** WORK INSTRUCTIONS **
Lines from the records below that contain the word "helper" are to be copied out.

** INPUT FOR THIS TASK **

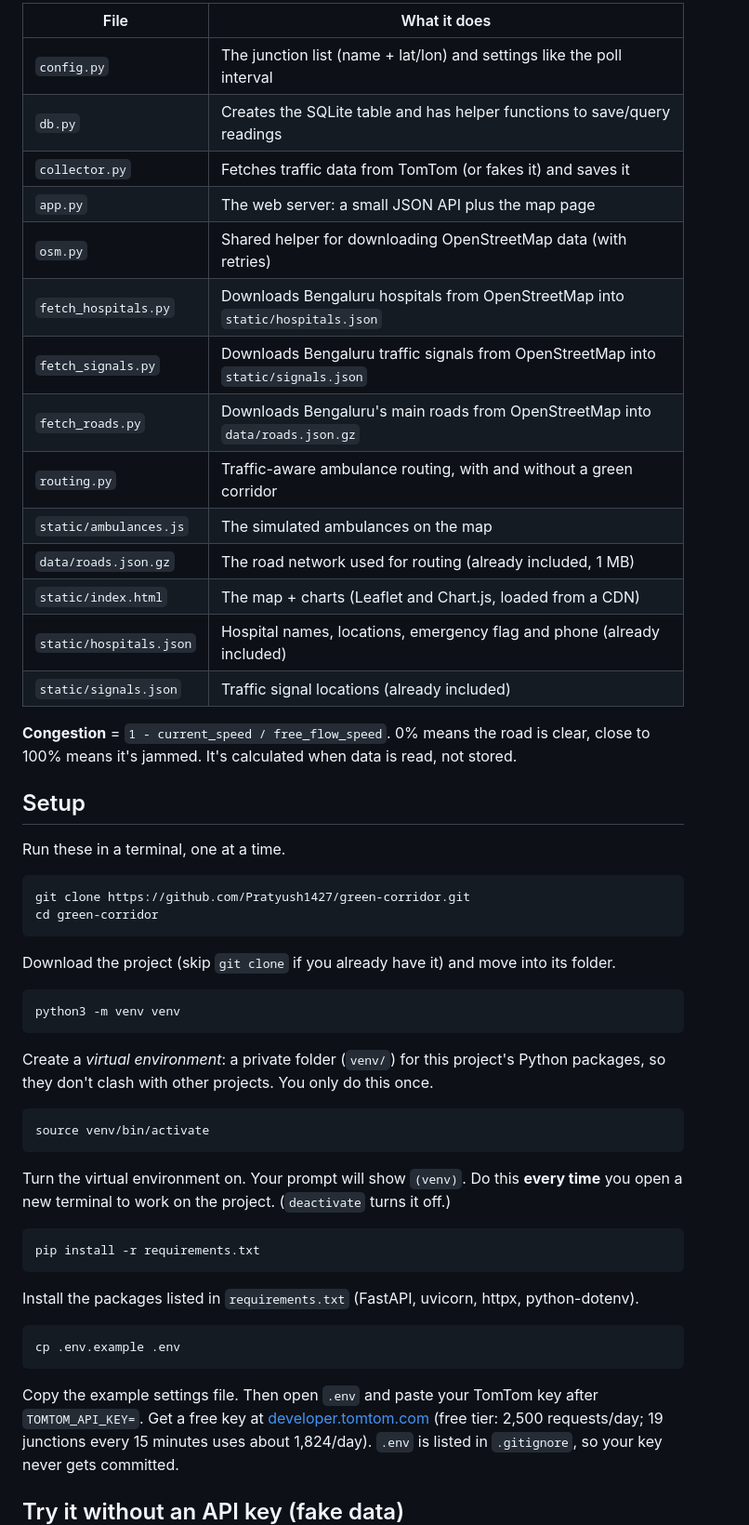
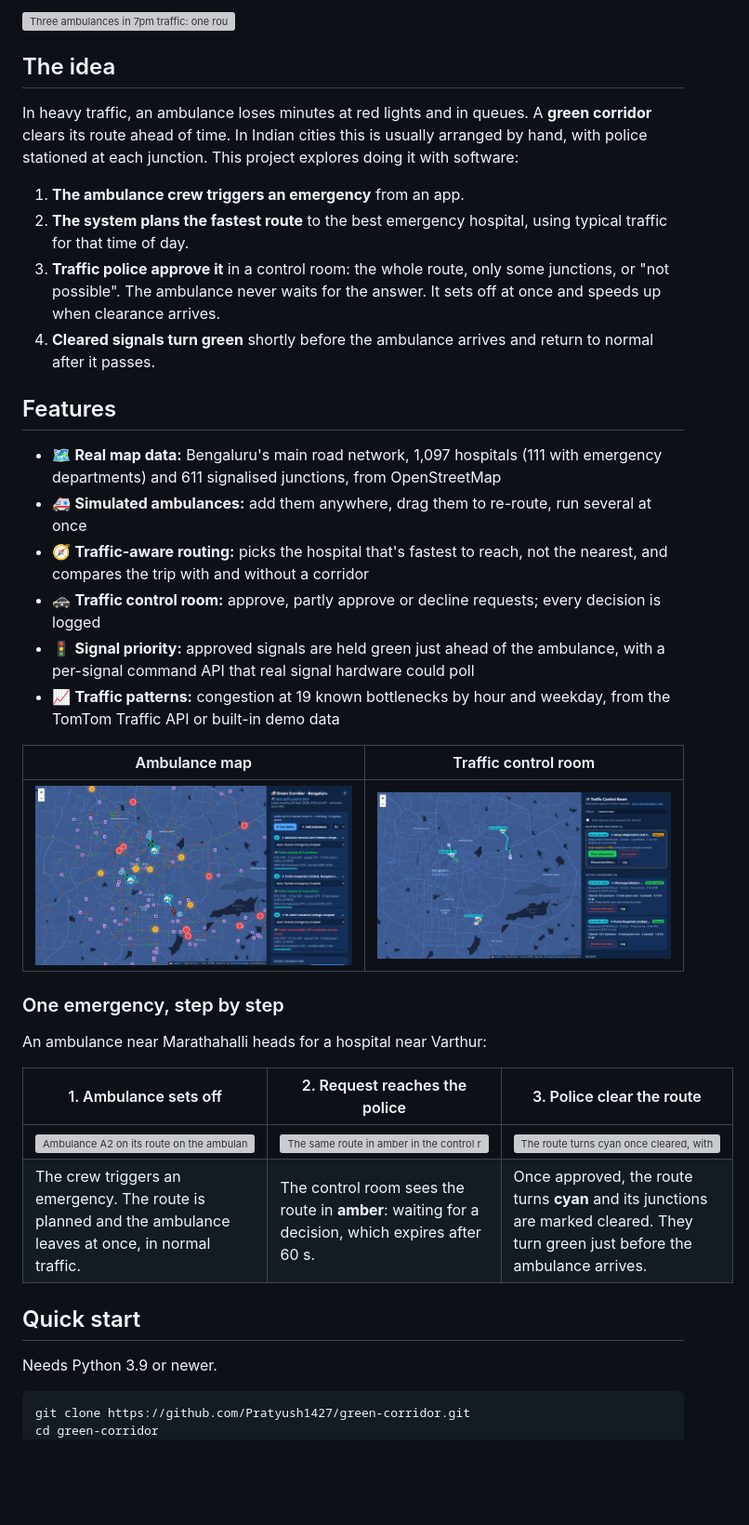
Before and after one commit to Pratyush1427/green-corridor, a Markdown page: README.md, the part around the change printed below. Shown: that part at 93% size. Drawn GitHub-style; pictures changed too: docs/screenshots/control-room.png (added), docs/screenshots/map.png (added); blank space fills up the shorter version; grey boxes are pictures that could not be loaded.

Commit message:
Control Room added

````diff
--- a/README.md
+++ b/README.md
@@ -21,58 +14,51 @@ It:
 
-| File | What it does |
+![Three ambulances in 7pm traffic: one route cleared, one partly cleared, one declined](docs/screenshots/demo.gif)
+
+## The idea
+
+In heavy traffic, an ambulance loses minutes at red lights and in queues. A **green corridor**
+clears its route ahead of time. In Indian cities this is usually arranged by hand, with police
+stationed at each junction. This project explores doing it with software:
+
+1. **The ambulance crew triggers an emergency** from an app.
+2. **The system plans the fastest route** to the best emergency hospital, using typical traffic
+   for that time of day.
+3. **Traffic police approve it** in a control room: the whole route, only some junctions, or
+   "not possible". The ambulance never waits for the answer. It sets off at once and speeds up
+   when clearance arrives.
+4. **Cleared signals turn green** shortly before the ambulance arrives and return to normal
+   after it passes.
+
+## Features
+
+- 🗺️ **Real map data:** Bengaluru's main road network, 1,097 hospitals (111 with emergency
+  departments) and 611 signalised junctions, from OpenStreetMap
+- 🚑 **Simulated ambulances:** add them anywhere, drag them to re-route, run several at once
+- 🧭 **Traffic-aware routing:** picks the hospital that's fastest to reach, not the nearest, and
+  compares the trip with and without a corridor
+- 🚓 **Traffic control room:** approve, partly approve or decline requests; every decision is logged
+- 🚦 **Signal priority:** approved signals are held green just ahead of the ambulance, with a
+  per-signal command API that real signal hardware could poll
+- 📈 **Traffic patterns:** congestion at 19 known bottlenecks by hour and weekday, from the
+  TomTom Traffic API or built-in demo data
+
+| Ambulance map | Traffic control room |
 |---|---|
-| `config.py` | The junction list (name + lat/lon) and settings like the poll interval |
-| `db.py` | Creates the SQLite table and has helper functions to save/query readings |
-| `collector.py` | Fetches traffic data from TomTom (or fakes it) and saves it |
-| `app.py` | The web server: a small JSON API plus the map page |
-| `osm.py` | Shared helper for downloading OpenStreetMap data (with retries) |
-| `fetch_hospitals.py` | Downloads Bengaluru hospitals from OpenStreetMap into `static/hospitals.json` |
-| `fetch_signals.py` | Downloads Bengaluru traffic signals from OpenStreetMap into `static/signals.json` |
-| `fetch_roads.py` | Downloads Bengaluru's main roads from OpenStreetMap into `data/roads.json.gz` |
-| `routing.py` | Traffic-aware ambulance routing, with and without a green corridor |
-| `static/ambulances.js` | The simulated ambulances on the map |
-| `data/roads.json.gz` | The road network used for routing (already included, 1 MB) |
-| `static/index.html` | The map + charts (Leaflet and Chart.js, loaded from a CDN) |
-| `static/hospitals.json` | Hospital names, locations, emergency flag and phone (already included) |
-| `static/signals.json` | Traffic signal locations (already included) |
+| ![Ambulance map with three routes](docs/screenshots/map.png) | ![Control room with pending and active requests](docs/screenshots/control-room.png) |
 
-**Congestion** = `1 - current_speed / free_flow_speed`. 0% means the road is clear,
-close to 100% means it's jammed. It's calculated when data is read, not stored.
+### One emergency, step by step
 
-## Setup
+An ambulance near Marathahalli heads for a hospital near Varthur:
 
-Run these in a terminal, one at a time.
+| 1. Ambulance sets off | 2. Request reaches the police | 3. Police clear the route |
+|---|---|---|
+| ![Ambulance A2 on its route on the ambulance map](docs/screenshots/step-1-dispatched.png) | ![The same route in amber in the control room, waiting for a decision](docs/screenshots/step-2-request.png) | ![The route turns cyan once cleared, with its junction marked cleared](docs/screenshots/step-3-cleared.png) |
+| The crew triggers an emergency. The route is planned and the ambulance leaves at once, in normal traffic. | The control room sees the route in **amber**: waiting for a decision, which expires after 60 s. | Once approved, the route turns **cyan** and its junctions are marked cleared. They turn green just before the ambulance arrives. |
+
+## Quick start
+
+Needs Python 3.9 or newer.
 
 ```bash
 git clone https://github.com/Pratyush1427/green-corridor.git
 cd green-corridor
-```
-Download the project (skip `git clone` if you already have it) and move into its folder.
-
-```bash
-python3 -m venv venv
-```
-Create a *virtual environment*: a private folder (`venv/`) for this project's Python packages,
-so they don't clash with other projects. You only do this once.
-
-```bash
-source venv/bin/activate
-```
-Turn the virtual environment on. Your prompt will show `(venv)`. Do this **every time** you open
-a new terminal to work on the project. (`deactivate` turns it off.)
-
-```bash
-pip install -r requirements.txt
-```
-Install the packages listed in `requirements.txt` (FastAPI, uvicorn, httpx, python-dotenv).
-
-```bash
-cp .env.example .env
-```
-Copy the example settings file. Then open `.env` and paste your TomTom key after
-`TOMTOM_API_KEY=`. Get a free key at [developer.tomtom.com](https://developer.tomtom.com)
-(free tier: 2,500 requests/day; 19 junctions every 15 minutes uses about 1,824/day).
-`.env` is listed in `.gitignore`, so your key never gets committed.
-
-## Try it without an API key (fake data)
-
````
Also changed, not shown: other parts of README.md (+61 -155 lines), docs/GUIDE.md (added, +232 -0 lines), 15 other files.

---

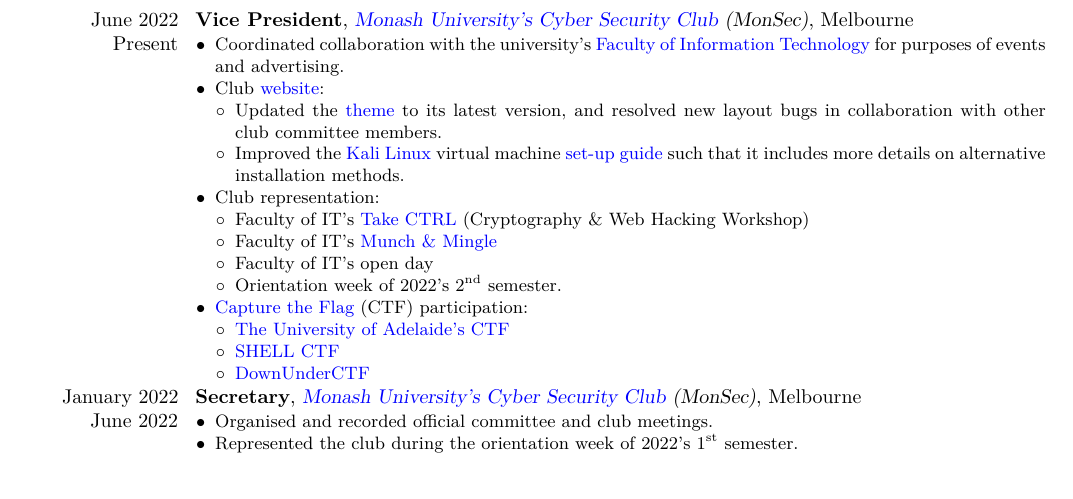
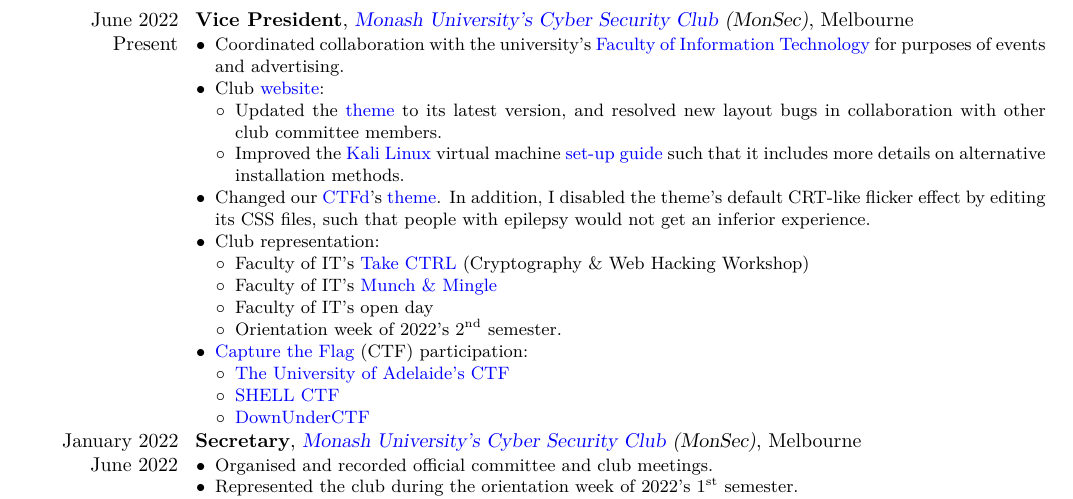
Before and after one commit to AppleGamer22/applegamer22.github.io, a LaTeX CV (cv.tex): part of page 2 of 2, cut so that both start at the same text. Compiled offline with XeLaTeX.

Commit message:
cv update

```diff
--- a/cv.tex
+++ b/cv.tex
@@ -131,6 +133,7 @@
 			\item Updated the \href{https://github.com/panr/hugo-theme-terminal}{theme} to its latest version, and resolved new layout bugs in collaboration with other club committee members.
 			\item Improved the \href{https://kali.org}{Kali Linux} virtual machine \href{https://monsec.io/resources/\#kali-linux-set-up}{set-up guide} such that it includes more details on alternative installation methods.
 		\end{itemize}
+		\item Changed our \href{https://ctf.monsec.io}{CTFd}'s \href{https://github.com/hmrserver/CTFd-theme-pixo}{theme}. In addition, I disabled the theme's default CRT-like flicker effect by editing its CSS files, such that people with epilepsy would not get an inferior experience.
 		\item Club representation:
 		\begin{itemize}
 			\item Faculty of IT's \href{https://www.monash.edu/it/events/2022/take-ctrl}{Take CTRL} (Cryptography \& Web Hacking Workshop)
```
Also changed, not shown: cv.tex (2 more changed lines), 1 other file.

** SOLUTION TO THE EXERCISE **
-| `db.py` | Creates the SQLite table and has helper functions to save/query readings |
-| `osm.py` | Shared helper for downloading OpenStreetMap data (with retries) |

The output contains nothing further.